Over its 200-year lifespan, the census has adapted its design to be more inclusive of the population it measures.
This ongoing adaption led me to ask: Are we – commercial researchers – adapting ourselves in the same way to ensure we’re ‘censu-tive’ enough towards the increasingly diverse nature of the society we investigate?
The current approach to measuring ethnicity in the census is newer than you think
The census first measured ethnicity in 1991. Pre-1991, ethnicity was measured alongside nationality, using old, new and African Commonwealth identification as a proxy for non-white ethnicities. This is a method we now know to be inaccurate and not reflective of the times.
In 1991 when the census modernised its approach to measuring ethnicity, so too did the Labour Force Survey. This measured an ‘increase’ in the UK’s ethnic minority population. The more inclusive and accurate method of measuring ethnic minority identities in the UK is credited with causing this ‘increase’. This is evidence that minor adjustments to how we approach research design over time can, and does, improve research effectiveness.
A small step to improve representation regarding gender identity
2021 was the first year the census in England and Wales asked: "Is the gender you identify with the same as your sex registered at birth?"
This allowed for better representation of the transgender and gender non-binary communities. It is a crucial step in recognising these communities and producing insights that can impact distribution and access to resources such as NHS funding for gender related healthcare.
Such edits allow for the transgender and gender non-binary communities to see themselves reflected in the census. This may seem a small thing, but it provides people in these communities a sense of inclusion and recognition.
Conversely, if the census hadn’t made this edit, it’d risk transgender and gender non-binary communities feeling isolated and not included in policy maker’s thinking.
Research design isn’t neatly separated from the politics of identity
As a young researcher, I find it refreshing to see the census updated in ways like the above.
However, ideas of accurate research are continually being contested. Currently, court rulings are in place for amendments to the confirmation processes of a respondent’s sex.

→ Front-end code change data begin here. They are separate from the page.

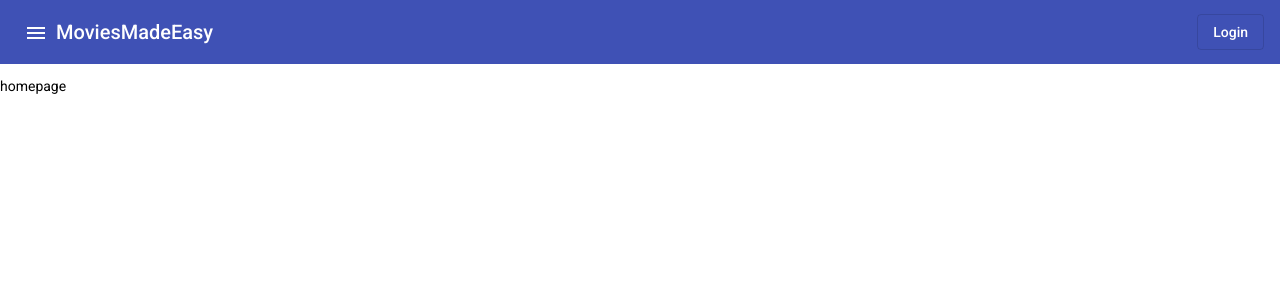
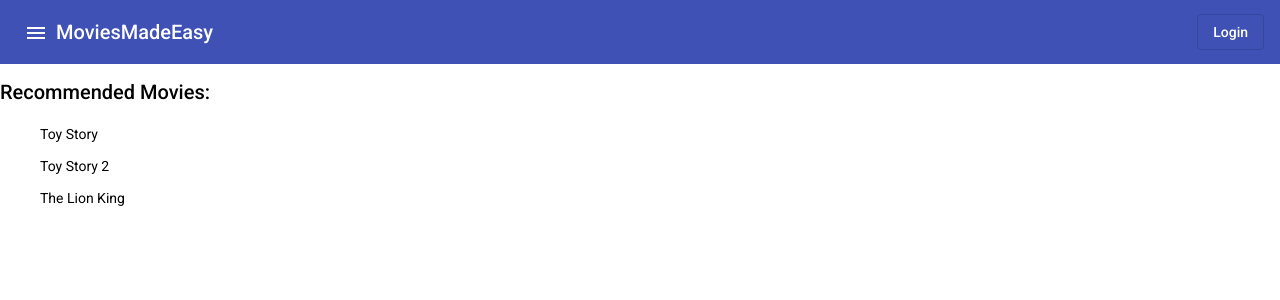
Before and after one commit to bagshawc1/MoviesMadeEasy, an Angular app: page / in a window 1280 px wide. Shown: the top 300 px of the page. Built offline with nearby package versions, Linux system fonts and the light colour scheme.

Commit message:
displays basic movie list

```diff
--- a/src/app/app.component.ts
+++ b/src/app/app.component.ts
@@ -7,4 +7,5 @@ import { Component } from '@angular/core';
 })
 export class AppComponent {
   title = 'MoviesMadeEasy';
+  names = [];
 }
--- a/src/app/app.module.ts
+++ b/src/app/app.module.ts
@@ -7,6 +7,7 @@ import { AppComponent } from './app.component';
 import { HomepageComponent } from './homepage/homepage.component';
 import { TopBarComponent } from './top-bar/top-bar.component';
 import { BrowserAnimationsModule } from '@angular/platform-browser/animations';
+import { CommonModule } from '@angular/common';
 
 
 @NgModule({
@@ -20,7 +21,8 @@ import { BrowserAnimationsModule } from '@angular/platform-browser/animations';
     BrowserAnimationsModule,
     MatToolbarModule,
     MatIconModule,
-    MatButtonModule
+    MatButtonModule,
+    CommonModule
   ],
   providers: [],
   bootstrap: [AppComponent]
--- a/src/app/homepage/homepage.component.css
+++ b/src/app/homepage/homepage.component.css
@@ -0,0 +1,3 @@
+li {
+  list-style-type: none;
+}
--- a/src/app/homepage/homepage.component.html
+++ b/src/app/homepage/homepage.component.html
@@ -1 +1,6 @@
-<p>homepage</p>
+<h2 class="title">Recommended Movies:</h2>
+<ul>
+  <li *ngFor="let movie of movies">
+    <p>{{movie}}</p>
+  </li>
+</ul>
--- a/src/app/homepage/homepage.component.ts
+++ b/src/app/homepage/homepage.component.ts
@@ -6,7 +6,7 @@ import { Component, OnInit } from '@angular/core';
   styleUrls: ['./homepage.component.css']
 })
 export class HomepageComponent implements OnInit {
-
+  movies = ['Toy Story', 'Toy Story 2', 'The Lion King'];
   constructor() { }
 
   ngOnInit(): void {
```
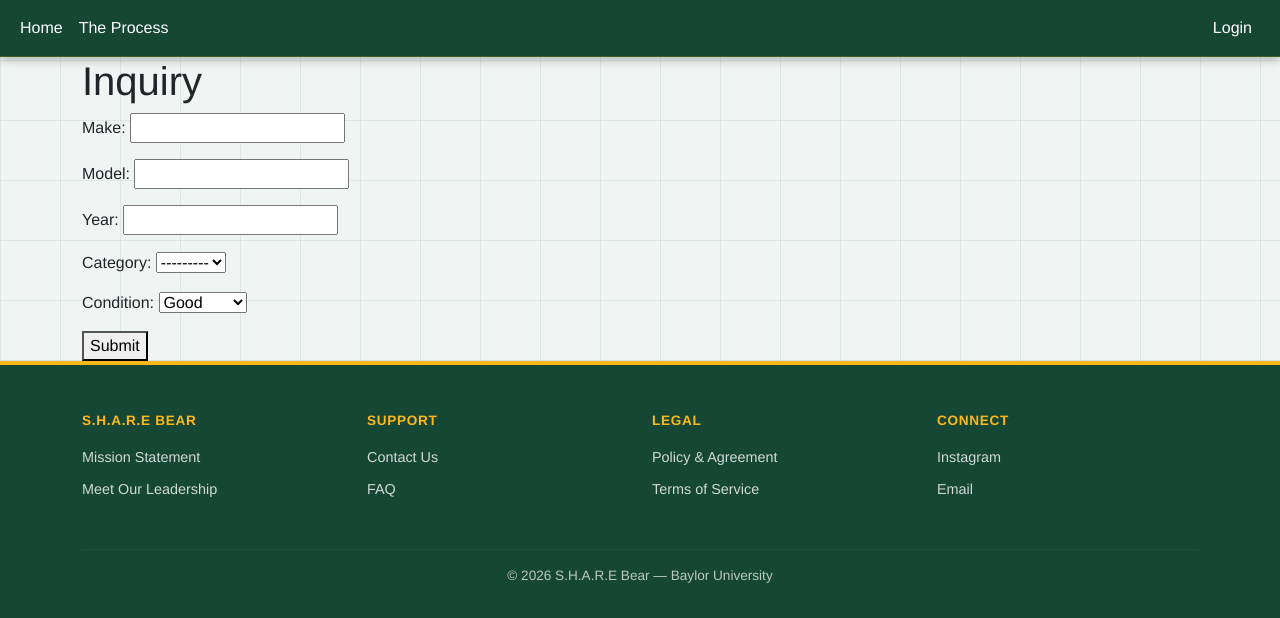
After one commit to aaron-d-e/bu-marketplace, a Django app: page /inquiry/ in a window 1280 px wide. The commit adds this page. Shown: the top 618 px of the page. Run offline with Django 5.2, Linux system fonts and the light colour scheme; data that the repository does not hold is empty; parts of the project's set-up code (start-up, migrations or seed data) failed here and were passed over.

Commit message:
inquiry form html using default django widgets

```diff
--- a/market_app/forms.py
+++ b/market_app/forms.py
@@ -3,8 +3,7 @@ from django.contrib.auth.forms import UserCreationForm
 from django.contrib.auth import authenticate
 from django.contrib.auth.models import User
 from django.core.exceptions import ValidationError
-from .models import Product, Category
-
+from .models import Product, Category, Inquiry, ProductCondition
 
 ALLOWED_IMAGE_TYPES = ['image/jpeg', 'image/png', 'image/webp']
 MAX_IMAGE_SIZE = 2 * 1024 * 1024  # 2MB
@@ -24,6 +23,17 @@ class RegisterForm(UserCreationForm):
             raise forms.ValidationError('Please use a Baylor email address.')
         return email
 
+# form that connects to the inquiry model
+class InquiryForm(forms.ModelForm):
+    class Meta:
+        model = Inquiry
+        fields = ['make', 'model', 'year', 'category', 'condition']
+
+        def clean_condition(self):
+            condition = self.cleaned_data.get('condition')
+            if condition not in ProductCondition.values:
+                raise forms.ValidationError('Invalid condition.')
+            return condition
 
 class EmailLoginForm(forms.Form):
     """Login with email and password (uses EmailBackend)."""
--- a/market_app/models.py
+++ b/market_app/models.py
@@ -41,11 +41,12 @@ class ProductCondition(models.TextChoices):
     POOR = 'poor'
 
 class Inquiry(models.Model):
-    make = models.CharField(max_length=100, null=False),
-    model = models.CharField(max_length=100, null=False),
+    user = models.ForeignKey(User, null=True, on_delete=models.CASCADE)
+    make = models.CharField(max_length=100, null=False)
+    model = models.CharField(max_length=100, null=False)
     year = models.IntegerField(null=True)
     category = models.ForeignKey('Category', null=True, on_delete=models.CASCADE)
-    condition = models.CharField(max_length=10, choices=ProductCondition.choices, default=ProductCondition.GOOD)
+    condition = models.CharField(max_length=20, choices=ProductCondition.choices, default=ProductCondition.GOOD)
     created_at = models.DateTimeField(auto_now_add=True)
     updated_at = models.DateTimeField(auto_now=True)
 
--- a/market_app/templates/main/base.html
+++ b/market_app/templates/main/base.html
@@ -23,6 +23,9 @@
           {% if user.is_authenticated %}
           <li class="nav-item">
             <a class="nav-link" href="{% url 'products' %}">Products</a>
+          </li>
+          <li class="nav-item">
+            <a class="nav-link" href="{% url 'inquiry' %}">Inquiry</a>
           </li>
           {% endif %}
           <li class="nav-item">
--- /dev/null
+++ b/market_app/templates/main/inquiry.html
@@ -0,0 +1,10 @@
+{% extends "main/base.html"%}
+{% block title %} Inquiry {%endblock%}
+{% block content %}
+<h1>Inquiry</h1>
+<form method="post">
+    {% csrf_token %}
+    {{ form.as_p }}
+    <button type="submit">Submit</button>
+</form>
+{% endblock %}
--- a/market_app/urls.py
+++ b/market_app/urls.py
@@ -13,6 +13,8 @@ urlpatterns = [
     path('policy/', views.policy, name='policy'),
     path('terms/', views.terms, name='terms'),
     path('process/', views.process_view, name='process'),
+    path('inquiry/', views.inquiry_view, name='inquiry'),
+
     # Admin dashboard (products + categories CRUD)
     path('dashboard/', views.dashboard_index, name='admin_dashboard'),
     path('dashboard/products/', views.dashboard_products, name='dashboard_products'),
--- a/market_app/views.py
+++ b/market_app/views.py
@@ -1,5 +1,5 @@
 from django.shortcuts import render, redirect, get_object_or_404
-from .forms import RegisterForm, EmailLoginForm, ProductForm, ProfilePictureForm, CategoryForm
+from .forms import RegisterForm, EmailLoginForm, ProductForm, ProfilePictureForm, CategoryForm, InquiryForm
 from .models import Product, Category
 from django.contrib.auth import login, authenticate
 from django.contrib.auth.decorators import user_passes_test, login_required
@@ -33,6 +33,19 @@ def sign_up(request):
         form = RegisterForm()
 
     return render(request, 'registration/sign_up.html', {'form': form})
+
+
+def inquiry_view(request):
+    if request.method == 'POST':
+        form = InquiryForm(request.POST)
+        if form.is_valid():
+            inquiry = form.save(commit=False)
+            inquiry.user = request.user
+            inquiry.save()
+            return redirect('home')
+    else:
+        form = InquiryForm()
+    return render(request, 'main/inquiry.html', {'form': form})
 
 
 def login_view(request):
```
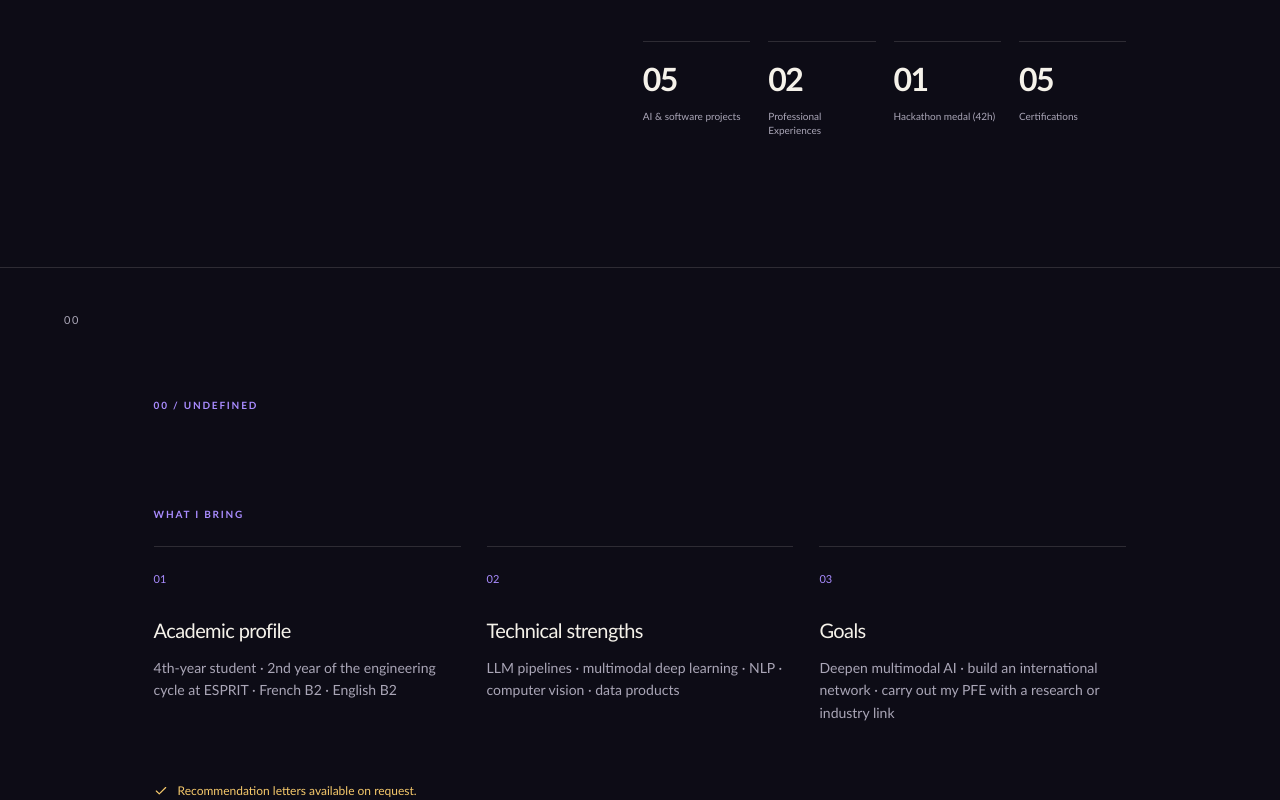
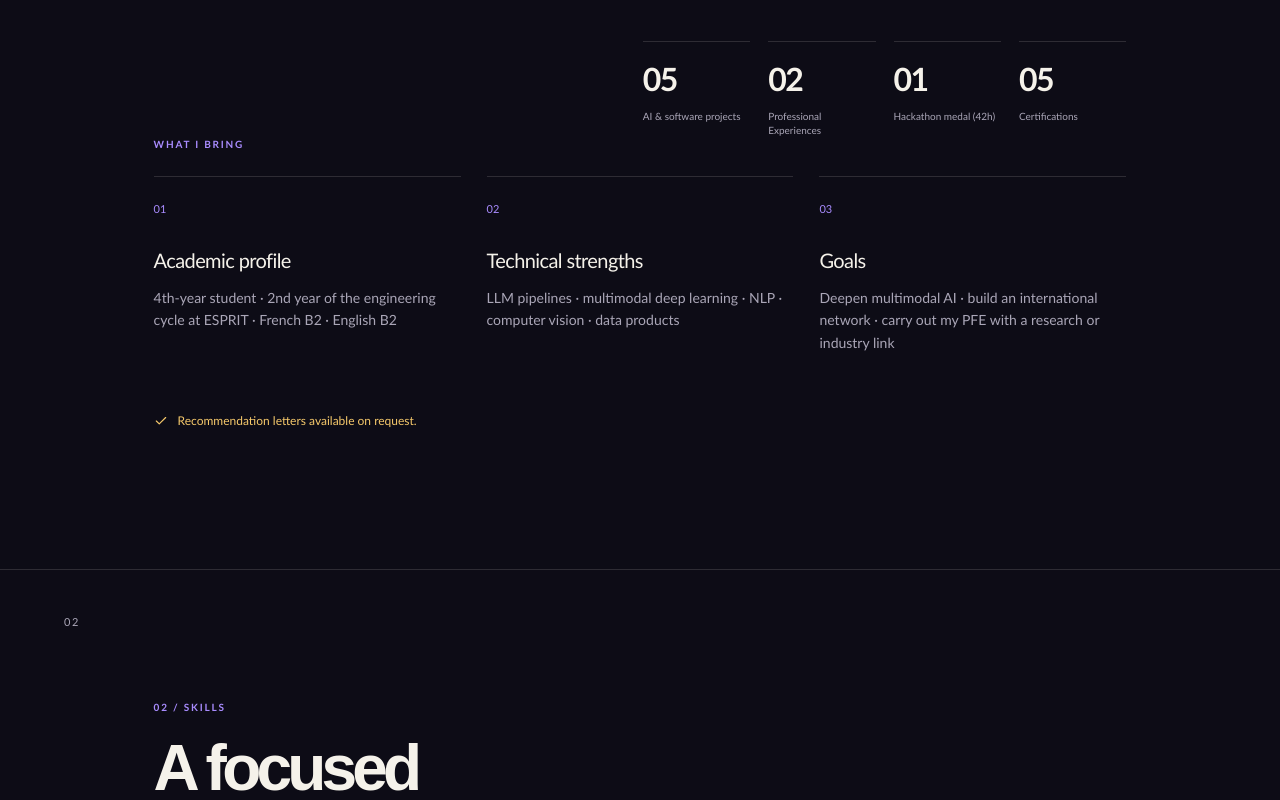
Before and after one commit to islemdrg/islemdrg-portfolio, a Next.js app: page / in a window 1280 px wide. Shown: the part 1240-2040 px from the top of the page. Built offline with nearby package versions, Linux system fonts and the light colour scheme.

Commit message:
Refactor section numbering

```diff
--- a/app/page.tsx
+++ b/app/page.tsx
@@ -31,8 +31,10 @@ export default function Page() {
     document.documentElement.lang = lang
   }, [lang])
 
-  const num = (id: string) => String(sectionIds.indexOf(id) + 1).padStart(2, '0')
-  const eyebrow = (id: string) => `${num(id)} / ${t.nav[sectionIds.indexOf(id)]}`
+  // Numérotation automatique : si une section n'est pas dans sectionIds, on n'affiche rien (pas de "00 / undefined").
+  const index = (id: string) => sectionIds.indexOf(id)
+  const num = (id: string) => (index(id) < 0 ? '' : String(index(id) + 1).padStart(2, '0'))
+  const eyebrow = (id: string) => (index(id) < 0 ? '' : `${num(id)} / ${t.nav[index(id)] ?? ''}`)
 
   const reveal = {
     initial: { opacity: 0, y: reduce ? 0 : 24 },
@@ -136,17 +138,7 @@ export default function Page() {
               </div>
             </div>
           </motion.div>
-        </Section>
-
-        <Section number={num('exchange')} id="exchange">
-          <motion.div {...reveal}>
-            <div className="section-heading">
-              <div>
-                <p className="eyebrow">{eyebrow('exchange')}</p>
-                <h2>{t.exchangeTitle}</h2>
-              </div>
-              <p className="skills-intro">{t.exchangeText}</p>
-            </div>
+          <motion.div {...reveal} className="about-bring">
             <p className="eyebrow">{t.bring}</p>
             <div className="three-columns">
               {t.columns.map(([title, text], i) => (
```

These conversations have sparked heated debate on the ‘accuracy’ of such processes and evidence the way that the census’ design reflects both our societal beliefs and how they evolve.
As we continue to expand our understanding of society, research design needs to incorporate this evolving knowledge. Research design is not devoid of ideological intent. In fact, research design’s language and categorisations are a reflective snapshot into society similarly to the outputs themselves.
Why is diversity and inclusion important in research design?
I’ve used the census as a springboard introduction to diversity and inclusion in research design as we’re all aware of its purpose.
But is the research design used to make business decisions on communication and innovation as ‘censu-tive’ to diversity and inclusion as it should be?
It’s no secret that our industry has long been centred on the white, heteronormative, male experience. However, by pursuing a commitment to increasing research’s diversity we can gain a range of insight that informs brands how to better position, communicate and appeal to today and tomorrow’s diverse population.
How do we design research to be more censu-tive to inclusion?
It is a big question, and not one a single article can answer in full. However, here are three things we do to design diverse and inclusive research:
Think about minority participants from the beginning. When sampling, start specifying a diverse recruit, explicitly for ethnicity, gender identities beyond the binary, sexuality, those with disabilities or neurodivergence.
Often these people are harder to find. But as gatekeepers ensuring brands hear the market’s voice, we’re responsible for ensuring everyone’s voice is heard. Practically, this means prioritising their recruitment early on to avoid running out of time to include them.
We now have an expansive vocabulary to signal identity and difference. It’s important to stay in tune with this and use it in research design. Take gender identity for example: offering participant criteria beyond the male/female sex binary is vital in signalling to these audiences that their voice is important.
We can’t get it right every time. We’re human and socialised into all kinds of biases and perspectives we may not even consider. However, this is why it’s important to surround ourselves with people who can offer different considerations and perspectives. That’s why having a diverse team will equate to diverse research design.
Most importantly, we as researchers need to shift from being aware of these issues to taking meaningful actions that address these challenges. Fostering an inclusive environment committed to making change is key towards a successful and empathetic future. There’s only one way to do so: by being ‘censu-tive’.